BEGIN
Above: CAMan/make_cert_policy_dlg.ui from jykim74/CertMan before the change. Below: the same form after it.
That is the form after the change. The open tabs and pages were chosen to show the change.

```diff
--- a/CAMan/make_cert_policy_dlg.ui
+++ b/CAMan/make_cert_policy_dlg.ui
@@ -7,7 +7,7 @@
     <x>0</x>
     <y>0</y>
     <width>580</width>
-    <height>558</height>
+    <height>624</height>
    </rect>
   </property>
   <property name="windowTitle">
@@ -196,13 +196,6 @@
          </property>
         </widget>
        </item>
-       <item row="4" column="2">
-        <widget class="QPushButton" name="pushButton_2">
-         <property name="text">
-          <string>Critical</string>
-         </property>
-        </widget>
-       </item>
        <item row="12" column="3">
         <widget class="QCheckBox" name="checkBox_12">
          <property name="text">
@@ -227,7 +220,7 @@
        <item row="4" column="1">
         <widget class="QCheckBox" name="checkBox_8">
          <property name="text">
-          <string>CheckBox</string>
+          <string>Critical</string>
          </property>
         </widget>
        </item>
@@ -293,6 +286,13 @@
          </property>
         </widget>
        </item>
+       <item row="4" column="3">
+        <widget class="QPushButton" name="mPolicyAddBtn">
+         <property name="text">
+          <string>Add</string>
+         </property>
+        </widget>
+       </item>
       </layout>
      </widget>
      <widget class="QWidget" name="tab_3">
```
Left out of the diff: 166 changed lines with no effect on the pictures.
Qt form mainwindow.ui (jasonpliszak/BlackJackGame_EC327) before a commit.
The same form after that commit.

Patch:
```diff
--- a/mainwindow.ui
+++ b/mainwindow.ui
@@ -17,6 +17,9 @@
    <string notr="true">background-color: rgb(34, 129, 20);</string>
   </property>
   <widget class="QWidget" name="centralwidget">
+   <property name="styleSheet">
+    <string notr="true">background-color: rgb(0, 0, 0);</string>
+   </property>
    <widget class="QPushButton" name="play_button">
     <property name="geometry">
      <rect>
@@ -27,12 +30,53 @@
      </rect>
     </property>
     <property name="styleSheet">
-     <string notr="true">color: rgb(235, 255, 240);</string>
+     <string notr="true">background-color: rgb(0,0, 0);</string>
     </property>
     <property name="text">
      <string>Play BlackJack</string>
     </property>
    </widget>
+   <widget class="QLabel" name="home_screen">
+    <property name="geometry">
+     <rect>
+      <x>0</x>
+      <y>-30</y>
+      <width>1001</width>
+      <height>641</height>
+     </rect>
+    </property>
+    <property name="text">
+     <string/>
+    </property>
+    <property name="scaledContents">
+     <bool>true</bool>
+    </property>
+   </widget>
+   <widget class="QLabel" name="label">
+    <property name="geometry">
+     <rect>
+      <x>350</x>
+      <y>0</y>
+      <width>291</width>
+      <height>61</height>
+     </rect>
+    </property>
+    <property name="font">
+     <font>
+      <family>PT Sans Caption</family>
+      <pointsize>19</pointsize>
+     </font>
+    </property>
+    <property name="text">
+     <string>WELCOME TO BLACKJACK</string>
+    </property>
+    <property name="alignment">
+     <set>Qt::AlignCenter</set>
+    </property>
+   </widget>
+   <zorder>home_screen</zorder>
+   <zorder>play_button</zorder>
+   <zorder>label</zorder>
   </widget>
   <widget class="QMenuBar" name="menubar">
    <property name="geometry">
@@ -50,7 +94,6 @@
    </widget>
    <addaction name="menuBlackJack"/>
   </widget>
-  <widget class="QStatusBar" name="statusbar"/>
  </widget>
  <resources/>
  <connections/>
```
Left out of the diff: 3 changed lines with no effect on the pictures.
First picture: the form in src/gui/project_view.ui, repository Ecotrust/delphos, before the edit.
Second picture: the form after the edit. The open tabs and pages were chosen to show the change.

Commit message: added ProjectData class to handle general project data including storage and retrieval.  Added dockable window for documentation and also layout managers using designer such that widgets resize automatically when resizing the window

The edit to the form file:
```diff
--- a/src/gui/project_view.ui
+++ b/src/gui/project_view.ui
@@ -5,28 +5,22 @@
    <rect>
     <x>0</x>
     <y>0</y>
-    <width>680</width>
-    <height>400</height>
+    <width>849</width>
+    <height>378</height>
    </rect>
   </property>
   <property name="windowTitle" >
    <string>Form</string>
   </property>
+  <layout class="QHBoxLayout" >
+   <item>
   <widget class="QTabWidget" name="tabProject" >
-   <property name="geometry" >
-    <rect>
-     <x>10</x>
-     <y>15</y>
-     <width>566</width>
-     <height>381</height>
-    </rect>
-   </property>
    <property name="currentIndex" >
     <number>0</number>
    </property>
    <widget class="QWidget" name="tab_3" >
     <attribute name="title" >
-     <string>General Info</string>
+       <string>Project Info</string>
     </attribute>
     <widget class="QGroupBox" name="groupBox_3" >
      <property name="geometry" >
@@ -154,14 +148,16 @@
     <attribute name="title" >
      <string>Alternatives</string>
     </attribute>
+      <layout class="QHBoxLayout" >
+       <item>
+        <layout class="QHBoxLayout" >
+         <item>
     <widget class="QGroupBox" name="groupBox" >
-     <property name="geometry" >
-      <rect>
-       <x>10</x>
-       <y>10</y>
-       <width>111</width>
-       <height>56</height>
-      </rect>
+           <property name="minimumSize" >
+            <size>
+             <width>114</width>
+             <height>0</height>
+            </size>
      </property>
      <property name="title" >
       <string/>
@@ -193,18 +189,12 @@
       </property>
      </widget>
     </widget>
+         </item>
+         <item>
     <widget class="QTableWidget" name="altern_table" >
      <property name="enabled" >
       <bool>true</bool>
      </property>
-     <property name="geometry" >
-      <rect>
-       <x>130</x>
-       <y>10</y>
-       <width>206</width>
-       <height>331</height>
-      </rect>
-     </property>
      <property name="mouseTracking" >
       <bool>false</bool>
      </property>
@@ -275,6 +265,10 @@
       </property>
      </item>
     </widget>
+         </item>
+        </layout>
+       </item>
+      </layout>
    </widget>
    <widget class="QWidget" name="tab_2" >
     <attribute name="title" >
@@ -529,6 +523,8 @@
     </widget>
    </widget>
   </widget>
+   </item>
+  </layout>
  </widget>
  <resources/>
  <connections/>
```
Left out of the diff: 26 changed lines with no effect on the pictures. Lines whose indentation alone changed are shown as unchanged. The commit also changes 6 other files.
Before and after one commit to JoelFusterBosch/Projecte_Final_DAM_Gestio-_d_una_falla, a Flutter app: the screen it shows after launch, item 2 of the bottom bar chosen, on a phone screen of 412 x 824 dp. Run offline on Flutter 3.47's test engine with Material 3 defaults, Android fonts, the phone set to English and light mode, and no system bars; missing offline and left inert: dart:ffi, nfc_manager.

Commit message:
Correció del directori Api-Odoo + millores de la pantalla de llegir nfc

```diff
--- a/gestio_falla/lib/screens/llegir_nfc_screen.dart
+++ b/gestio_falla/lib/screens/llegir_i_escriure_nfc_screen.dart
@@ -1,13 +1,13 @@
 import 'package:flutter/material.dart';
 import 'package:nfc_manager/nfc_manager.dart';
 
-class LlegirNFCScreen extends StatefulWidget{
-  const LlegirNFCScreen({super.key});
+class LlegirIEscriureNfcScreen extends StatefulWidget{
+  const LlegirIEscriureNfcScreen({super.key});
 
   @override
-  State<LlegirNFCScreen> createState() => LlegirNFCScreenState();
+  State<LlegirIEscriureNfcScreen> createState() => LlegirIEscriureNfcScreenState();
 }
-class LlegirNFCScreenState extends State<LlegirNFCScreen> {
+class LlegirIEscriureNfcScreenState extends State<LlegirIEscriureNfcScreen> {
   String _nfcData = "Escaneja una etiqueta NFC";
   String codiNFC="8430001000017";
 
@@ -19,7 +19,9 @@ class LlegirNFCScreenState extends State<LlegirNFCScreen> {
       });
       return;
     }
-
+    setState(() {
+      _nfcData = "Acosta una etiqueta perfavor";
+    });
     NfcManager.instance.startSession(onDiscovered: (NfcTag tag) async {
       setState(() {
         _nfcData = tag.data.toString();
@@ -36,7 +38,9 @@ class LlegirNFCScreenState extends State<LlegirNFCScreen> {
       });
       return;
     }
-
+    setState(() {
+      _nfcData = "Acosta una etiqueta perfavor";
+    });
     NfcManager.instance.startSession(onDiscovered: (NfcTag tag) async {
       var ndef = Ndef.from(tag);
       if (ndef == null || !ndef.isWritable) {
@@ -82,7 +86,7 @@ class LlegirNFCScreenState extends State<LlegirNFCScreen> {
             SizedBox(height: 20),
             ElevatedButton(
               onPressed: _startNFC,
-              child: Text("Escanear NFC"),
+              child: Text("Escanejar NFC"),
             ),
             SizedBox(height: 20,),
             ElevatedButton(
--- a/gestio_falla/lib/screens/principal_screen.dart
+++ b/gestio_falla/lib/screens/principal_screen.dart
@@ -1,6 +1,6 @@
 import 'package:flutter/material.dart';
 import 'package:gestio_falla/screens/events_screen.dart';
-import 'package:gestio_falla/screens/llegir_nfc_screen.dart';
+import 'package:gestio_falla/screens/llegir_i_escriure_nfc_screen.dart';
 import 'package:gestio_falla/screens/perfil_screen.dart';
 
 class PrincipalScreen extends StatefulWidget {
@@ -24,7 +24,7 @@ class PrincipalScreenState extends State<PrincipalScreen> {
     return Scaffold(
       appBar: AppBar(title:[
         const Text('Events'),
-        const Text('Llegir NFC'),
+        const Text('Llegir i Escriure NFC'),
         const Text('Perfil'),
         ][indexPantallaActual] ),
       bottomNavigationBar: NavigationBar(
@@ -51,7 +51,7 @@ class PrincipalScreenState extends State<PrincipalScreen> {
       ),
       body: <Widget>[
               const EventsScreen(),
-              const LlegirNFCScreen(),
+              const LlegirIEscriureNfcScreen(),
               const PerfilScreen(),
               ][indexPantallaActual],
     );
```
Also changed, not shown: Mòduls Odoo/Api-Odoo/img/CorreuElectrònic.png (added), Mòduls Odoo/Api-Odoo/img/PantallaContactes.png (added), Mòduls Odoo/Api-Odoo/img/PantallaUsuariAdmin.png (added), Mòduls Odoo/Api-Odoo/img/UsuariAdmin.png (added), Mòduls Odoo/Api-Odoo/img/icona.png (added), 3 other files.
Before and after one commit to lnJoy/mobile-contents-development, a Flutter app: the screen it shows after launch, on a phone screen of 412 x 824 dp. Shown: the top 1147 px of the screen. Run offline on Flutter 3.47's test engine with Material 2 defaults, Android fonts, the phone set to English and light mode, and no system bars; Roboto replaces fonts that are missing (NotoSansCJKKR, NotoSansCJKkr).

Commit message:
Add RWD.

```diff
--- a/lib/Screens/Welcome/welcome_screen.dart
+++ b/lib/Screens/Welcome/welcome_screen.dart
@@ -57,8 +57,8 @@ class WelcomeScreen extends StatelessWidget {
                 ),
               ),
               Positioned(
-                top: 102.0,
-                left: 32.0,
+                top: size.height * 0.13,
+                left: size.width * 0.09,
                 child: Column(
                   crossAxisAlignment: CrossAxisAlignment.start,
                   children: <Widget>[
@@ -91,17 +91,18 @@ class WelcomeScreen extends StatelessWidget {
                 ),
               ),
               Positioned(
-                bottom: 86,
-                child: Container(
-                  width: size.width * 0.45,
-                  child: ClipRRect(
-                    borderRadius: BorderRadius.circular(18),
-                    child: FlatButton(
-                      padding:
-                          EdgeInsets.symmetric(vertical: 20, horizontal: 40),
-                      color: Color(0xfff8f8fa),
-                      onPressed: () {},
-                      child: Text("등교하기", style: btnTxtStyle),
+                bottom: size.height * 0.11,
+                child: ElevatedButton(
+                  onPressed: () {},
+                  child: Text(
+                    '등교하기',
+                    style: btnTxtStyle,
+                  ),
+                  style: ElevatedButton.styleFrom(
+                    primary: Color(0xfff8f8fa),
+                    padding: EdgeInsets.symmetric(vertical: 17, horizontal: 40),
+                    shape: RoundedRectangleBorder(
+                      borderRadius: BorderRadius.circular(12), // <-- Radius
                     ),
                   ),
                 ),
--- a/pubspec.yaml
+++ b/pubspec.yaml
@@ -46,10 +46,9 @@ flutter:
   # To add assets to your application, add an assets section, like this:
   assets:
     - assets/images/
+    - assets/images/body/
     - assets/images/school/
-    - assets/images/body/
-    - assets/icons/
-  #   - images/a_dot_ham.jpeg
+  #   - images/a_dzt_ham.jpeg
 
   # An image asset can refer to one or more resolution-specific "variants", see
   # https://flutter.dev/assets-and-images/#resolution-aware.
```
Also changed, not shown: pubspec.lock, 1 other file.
END
» **WHAT TO WORK ON**
Count how many lines above include the word "package" and answer with that figure only.

» **RESULT OF THIS EXERCISE**
7